• Assigned task
Scan the data and please report how many lines include the word "itemID". Leave out everything but the number.

• Provided data
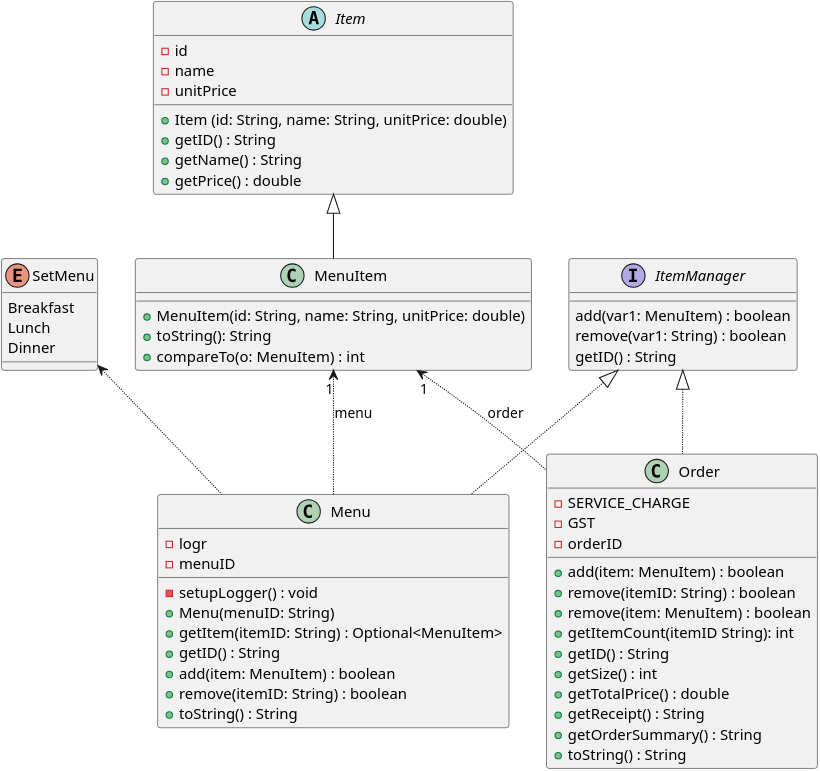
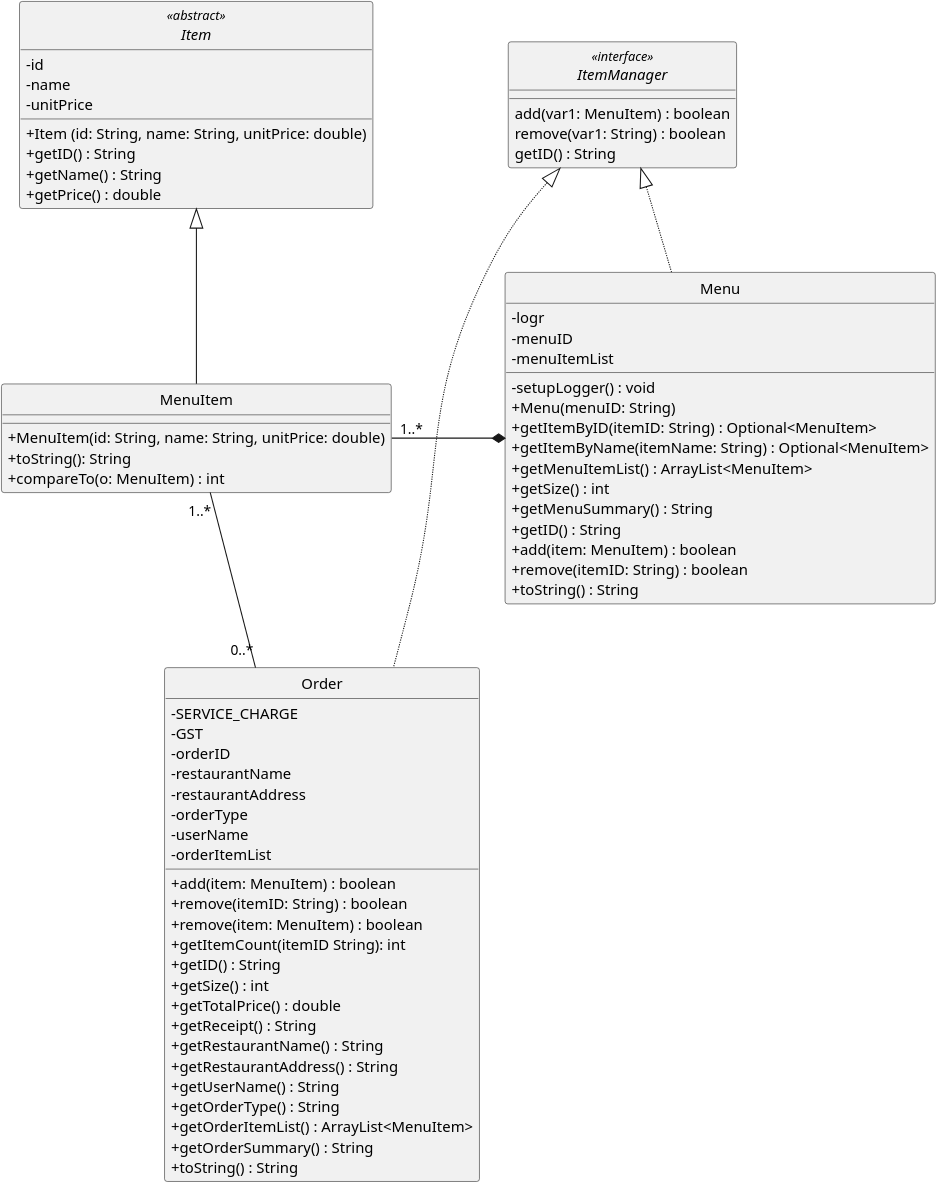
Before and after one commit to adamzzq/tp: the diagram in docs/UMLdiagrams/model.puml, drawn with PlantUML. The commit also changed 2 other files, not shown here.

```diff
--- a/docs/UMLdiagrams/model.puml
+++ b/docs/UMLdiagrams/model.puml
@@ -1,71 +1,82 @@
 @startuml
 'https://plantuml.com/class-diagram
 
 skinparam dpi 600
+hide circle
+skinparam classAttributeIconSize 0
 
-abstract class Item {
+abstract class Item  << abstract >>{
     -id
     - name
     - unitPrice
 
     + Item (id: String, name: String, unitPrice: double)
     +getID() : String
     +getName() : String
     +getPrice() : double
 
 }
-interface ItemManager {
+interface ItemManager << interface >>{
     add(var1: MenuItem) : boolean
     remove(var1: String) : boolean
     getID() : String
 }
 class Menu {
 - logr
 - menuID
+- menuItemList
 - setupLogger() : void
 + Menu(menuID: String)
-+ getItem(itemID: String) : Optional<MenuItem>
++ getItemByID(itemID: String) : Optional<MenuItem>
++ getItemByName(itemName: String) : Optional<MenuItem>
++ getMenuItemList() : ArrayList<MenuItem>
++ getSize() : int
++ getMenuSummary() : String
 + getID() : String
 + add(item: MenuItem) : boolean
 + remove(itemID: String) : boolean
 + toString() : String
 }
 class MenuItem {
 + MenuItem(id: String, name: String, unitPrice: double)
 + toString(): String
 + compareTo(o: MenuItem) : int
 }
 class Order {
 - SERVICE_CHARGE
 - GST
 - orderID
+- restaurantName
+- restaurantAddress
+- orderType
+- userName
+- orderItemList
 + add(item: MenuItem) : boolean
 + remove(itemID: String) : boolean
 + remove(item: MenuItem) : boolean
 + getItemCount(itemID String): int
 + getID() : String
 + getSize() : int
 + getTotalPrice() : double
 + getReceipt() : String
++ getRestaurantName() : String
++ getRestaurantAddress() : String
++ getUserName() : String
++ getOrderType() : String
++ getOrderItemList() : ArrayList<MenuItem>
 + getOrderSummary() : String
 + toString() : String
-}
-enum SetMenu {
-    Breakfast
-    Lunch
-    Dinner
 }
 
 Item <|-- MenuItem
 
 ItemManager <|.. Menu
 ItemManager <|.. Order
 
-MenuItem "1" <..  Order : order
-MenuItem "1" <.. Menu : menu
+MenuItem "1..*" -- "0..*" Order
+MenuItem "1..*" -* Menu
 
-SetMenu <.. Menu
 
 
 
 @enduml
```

• Task output
5